● **REQUIRED WORK**
In the entries that follow, how many lines hold the string "ленинский"? Give only that number.

BEGIN DATA TO EXAMINE

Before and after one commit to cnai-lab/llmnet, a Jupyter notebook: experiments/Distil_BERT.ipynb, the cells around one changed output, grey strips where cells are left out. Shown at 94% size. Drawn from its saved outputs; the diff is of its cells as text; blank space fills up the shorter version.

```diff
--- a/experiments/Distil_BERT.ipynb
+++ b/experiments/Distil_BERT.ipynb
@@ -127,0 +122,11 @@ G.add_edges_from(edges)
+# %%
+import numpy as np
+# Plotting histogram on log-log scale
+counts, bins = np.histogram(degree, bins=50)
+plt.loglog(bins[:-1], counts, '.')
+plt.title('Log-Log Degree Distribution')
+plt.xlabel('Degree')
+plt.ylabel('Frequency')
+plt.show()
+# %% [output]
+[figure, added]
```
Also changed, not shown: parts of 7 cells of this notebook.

END DATA TO EXAMINE
BEGIN DATA TO EXAMINE

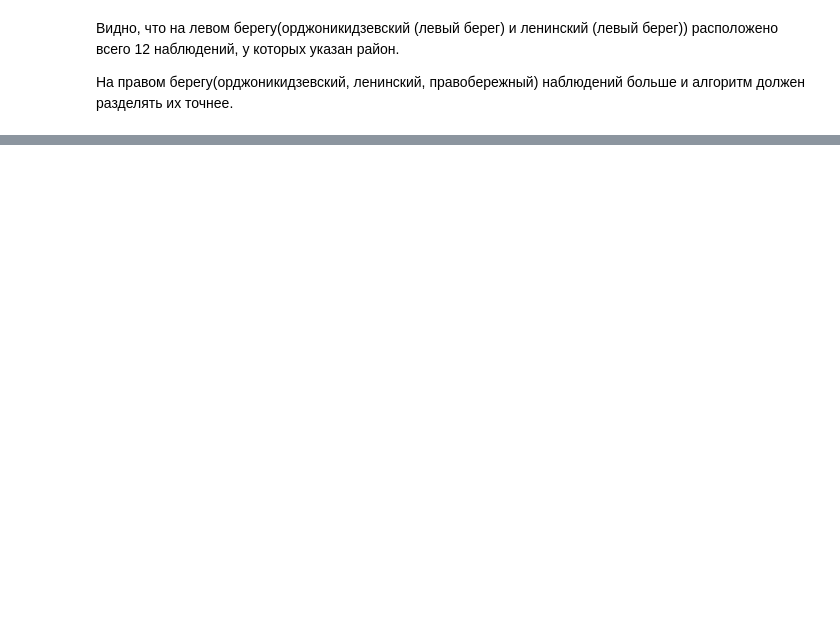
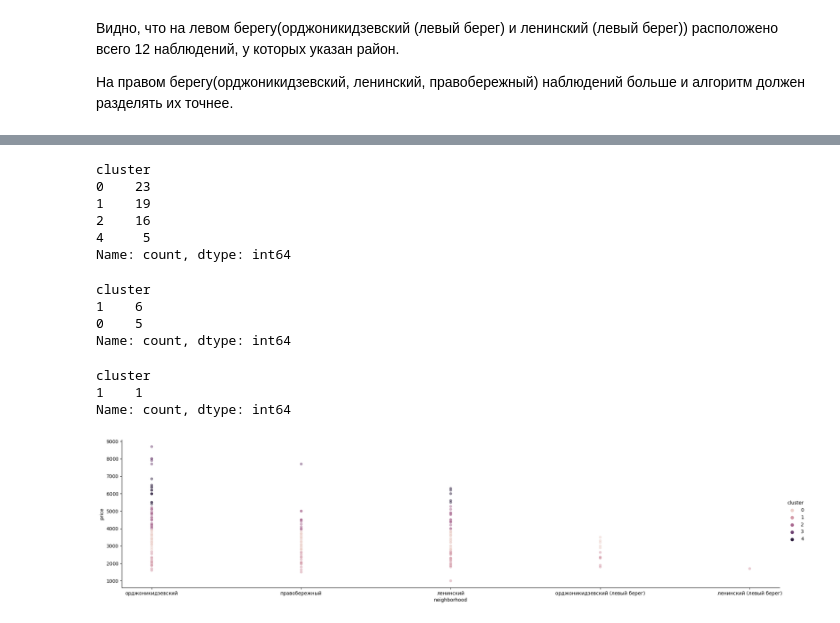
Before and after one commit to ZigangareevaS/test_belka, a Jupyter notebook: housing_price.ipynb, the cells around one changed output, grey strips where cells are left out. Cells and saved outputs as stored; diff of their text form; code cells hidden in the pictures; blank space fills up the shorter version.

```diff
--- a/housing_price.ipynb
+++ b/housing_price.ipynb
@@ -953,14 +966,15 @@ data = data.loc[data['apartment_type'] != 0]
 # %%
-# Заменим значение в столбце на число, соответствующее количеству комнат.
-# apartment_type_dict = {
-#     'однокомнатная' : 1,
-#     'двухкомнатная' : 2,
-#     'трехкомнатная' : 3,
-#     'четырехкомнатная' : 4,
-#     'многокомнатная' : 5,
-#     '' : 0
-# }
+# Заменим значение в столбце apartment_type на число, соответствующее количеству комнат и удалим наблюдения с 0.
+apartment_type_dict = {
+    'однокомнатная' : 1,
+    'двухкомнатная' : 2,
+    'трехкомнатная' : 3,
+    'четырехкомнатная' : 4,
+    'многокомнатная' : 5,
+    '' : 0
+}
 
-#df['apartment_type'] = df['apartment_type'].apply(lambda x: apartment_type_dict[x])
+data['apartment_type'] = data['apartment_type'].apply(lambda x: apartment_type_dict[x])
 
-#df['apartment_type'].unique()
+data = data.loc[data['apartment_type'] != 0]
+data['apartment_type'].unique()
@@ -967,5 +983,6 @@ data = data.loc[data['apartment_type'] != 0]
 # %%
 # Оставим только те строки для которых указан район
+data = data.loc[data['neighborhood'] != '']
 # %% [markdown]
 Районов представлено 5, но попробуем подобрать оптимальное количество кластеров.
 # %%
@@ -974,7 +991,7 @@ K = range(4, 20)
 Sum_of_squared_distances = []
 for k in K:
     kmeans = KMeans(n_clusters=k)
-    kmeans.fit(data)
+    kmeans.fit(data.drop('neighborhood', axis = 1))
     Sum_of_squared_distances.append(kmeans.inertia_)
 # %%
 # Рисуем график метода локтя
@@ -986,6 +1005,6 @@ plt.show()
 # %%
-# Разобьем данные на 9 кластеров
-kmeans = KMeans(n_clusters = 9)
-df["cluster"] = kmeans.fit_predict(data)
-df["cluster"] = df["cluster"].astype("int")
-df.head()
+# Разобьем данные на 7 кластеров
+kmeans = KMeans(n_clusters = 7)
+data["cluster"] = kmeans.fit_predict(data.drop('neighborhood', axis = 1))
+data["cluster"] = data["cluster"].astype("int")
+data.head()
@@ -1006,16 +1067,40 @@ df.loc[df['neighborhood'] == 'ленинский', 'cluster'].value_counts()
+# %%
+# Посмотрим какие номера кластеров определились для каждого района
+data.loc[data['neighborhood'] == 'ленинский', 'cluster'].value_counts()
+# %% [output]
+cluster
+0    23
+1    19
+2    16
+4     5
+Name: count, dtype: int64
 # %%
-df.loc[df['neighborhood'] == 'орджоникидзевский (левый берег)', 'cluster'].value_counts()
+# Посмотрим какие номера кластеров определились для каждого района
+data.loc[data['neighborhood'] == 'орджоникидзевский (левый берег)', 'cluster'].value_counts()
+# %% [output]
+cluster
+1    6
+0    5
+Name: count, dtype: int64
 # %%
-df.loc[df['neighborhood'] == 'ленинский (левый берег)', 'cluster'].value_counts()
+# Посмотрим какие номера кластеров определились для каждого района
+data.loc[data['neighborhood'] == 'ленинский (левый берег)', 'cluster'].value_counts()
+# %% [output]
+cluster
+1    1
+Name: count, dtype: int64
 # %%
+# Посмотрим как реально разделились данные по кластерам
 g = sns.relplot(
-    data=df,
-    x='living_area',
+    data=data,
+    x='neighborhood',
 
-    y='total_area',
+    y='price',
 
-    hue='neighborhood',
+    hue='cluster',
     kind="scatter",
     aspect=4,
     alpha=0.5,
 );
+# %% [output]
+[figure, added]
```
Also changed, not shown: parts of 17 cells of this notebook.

END DATA TO EXAMINE
BEGIN DATA TO EXAMINE

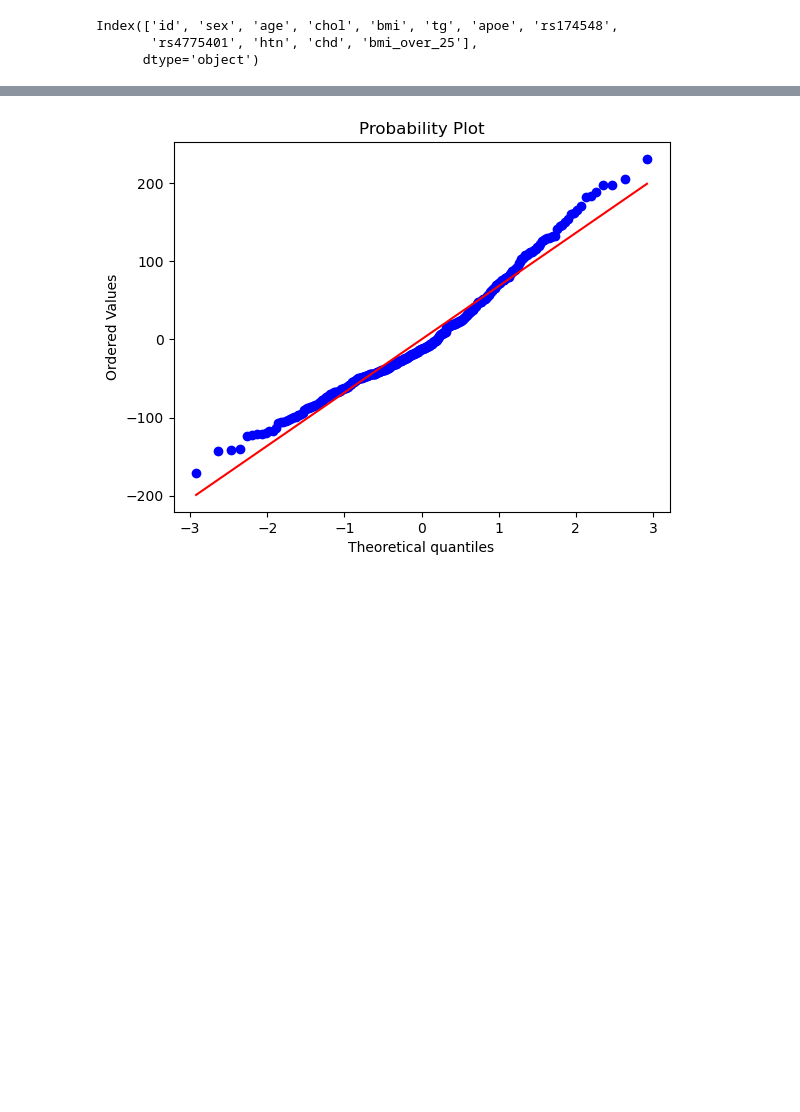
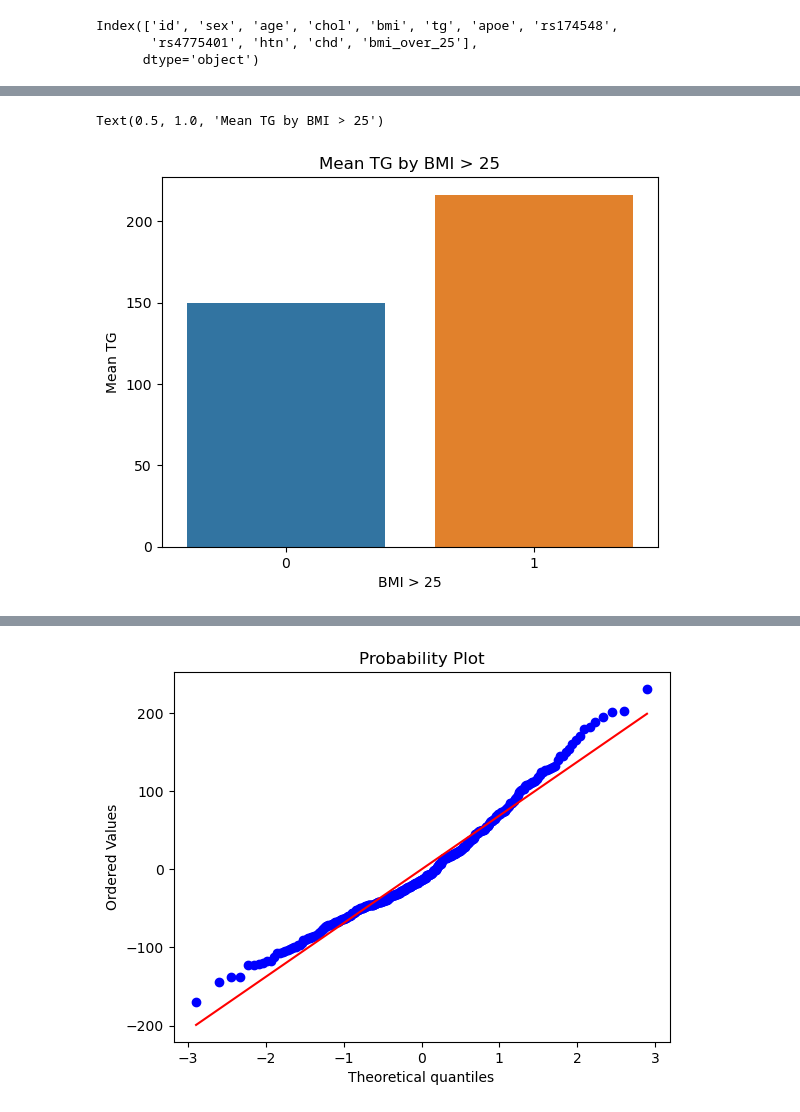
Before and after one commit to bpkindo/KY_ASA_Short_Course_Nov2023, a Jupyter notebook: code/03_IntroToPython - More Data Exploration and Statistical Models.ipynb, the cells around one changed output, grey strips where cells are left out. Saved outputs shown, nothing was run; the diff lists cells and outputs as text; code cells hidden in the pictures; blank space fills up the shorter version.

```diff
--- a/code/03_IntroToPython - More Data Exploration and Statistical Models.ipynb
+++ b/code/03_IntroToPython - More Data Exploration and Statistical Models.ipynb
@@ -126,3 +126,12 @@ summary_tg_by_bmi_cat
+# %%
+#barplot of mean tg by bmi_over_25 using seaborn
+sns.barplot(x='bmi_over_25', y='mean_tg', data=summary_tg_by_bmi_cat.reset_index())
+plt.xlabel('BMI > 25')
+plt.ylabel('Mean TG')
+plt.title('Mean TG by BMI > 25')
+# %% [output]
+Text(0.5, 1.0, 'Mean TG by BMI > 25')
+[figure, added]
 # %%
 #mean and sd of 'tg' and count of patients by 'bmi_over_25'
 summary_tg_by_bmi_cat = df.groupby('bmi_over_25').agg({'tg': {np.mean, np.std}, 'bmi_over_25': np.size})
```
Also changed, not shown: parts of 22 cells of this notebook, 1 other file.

END DATA TO EXAMINE

● **ANSWER BOX**
4